--- Exercise data ---
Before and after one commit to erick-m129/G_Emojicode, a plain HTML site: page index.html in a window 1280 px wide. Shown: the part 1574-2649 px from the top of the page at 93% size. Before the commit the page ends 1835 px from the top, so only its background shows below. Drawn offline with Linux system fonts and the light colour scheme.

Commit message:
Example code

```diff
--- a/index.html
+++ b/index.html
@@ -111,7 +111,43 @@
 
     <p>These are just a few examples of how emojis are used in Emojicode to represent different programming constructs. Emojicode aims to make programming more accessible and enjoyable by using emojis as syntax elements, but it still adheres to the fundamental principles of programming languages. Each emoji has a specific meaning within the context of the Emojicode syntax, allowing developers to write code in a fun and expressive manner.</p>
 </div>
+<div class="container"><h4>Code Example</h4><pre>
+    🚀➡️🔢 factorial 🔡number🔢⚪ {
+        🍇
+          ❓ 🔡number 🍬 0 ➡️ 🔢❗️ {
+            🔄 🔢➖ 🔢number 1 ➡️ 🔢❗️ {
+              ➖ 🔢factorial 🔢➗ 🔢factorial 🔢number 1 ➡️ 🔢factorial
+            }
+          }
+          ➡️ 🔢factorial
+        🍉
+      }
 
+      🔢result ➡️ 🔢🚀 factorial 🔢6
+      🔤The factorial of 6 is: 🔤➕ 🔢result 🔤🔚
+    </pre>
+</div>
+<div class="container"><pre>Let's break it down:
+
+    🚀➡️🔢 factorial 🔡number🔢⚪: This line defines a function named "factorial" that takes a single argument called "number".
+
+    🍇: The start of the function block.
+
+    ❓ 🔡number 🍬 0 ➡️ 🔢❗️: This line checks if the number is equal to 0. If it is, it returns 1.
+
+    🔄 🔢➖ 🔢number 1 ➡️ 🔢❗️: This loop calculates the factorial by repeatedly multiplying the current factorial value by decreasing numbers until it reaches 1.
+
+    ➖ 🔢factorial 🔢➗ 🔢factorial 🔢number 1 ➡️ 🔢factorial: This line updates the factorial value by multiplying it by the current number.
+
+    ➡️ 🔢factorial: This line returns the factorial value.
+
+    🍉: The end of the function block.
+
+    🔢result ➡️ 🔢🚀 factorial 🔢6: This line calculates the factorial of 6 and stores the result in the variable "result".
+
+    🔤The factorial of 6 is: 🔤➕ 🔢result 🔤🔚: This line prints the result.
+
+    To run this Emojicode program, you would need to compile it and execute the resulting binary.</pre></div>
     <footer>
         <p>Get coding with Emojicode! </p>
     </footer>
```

--- What to produce ---
All entries are to be copied exactly as they read.

--- Expected output ---
Before and after one commit to erick-m129/G_Emojicode, a plain HTML site: page index.html in a window 1280 px wide. Shown: the part 1574-2649 px from the top of the page at 93% size. Before the commit the page ends 1835 px from the top, so only its background shows below. Drawn offline with Linux system fonts and the light colour scheme.

Commit message:
Example code

```diff
--- a/index.html
+++ b/index.html
@@ -111,7 +111,43 @@
 
     <p>These are just a few examples of how emojis are used in Emojicode to represent different programming constructs. Emojicode aims to make programming more accessible and enjoyable by using emojis as syntax elements, but it still adheres to the fundamental principles of programming languages. Each emoji has a specific meaning within the context of the Emojicode syntax, allowing developers to write code in a fun and expressive manner.</p>
 </div>
+<div class="container"><h4>Code Example</h4><pre>
+    🚀➡️🔢 factorial 🔡number🔢⚪ {
+        🍇
+          ❓ 🔡number 🍬 0 ➡️ 🔢❗️ {
+            🔄 🔢➖ 🔢number 1 ➡️ 🔢❗️ {
+              ➖ 🔢factorial 🔢➗ 🔢factorial 🔢number 1 ➡️ 🔢factorial
+            }
+          }
+          ➡️ 🔢factorial
+        🍉
+      }
 
+      🔢result ➡️ 🔢🚀 factorial 🔢6
+      🔤The factorial of 6 is: 🔤➕ 🔢result 🔤🔚
+    </pre>
+</div>
+<div class="container"><pre>Let's break it down:
+
+    🚀➡️🔢 factorial 🔡number🔢⚪: This line defines a function named "factorial" that takes a single argument called "number".
+
+    🍇: The start of the function block.
+
+    ❓ 🔡number 🍬 0 ➡️ 🔢❗️: This line checks if the number is equal to 0. If it is, it returns 1.
+
+    🔄 🔢➖ 🔢number 1 ➡️ 🔢❗️: This loop calculates the factorial by repeatedly multiplying the current factorial value by decreasing numbers until it reaches 1.
+
+    ➖ 🔢factorial 🔢➗ 🔢factorial 🔢number 1 ➡️ 🔢factorial: This line updates the factorial value by multiplying it by the current number.
+
+    ➡️ 🔢factorial: This line returns the factorial value.
+
+    🍉: The end of the function block.
+
+    🔢result ➡️ 🔢🚀 factorial 🔢6: This line calculates the factorial of 6 and stores the result in the variable "result".
+
+    🔤The factorial of 6 is: 🔤➕ 🔢result 🔤🔚: This line prints the result.
+
+    To run this Emojicode program, you would need to compile it and execute the resulting binary.</pre></div>
     <footer>
         <p>Get coding with Emojicode! </p>
     </footer>
```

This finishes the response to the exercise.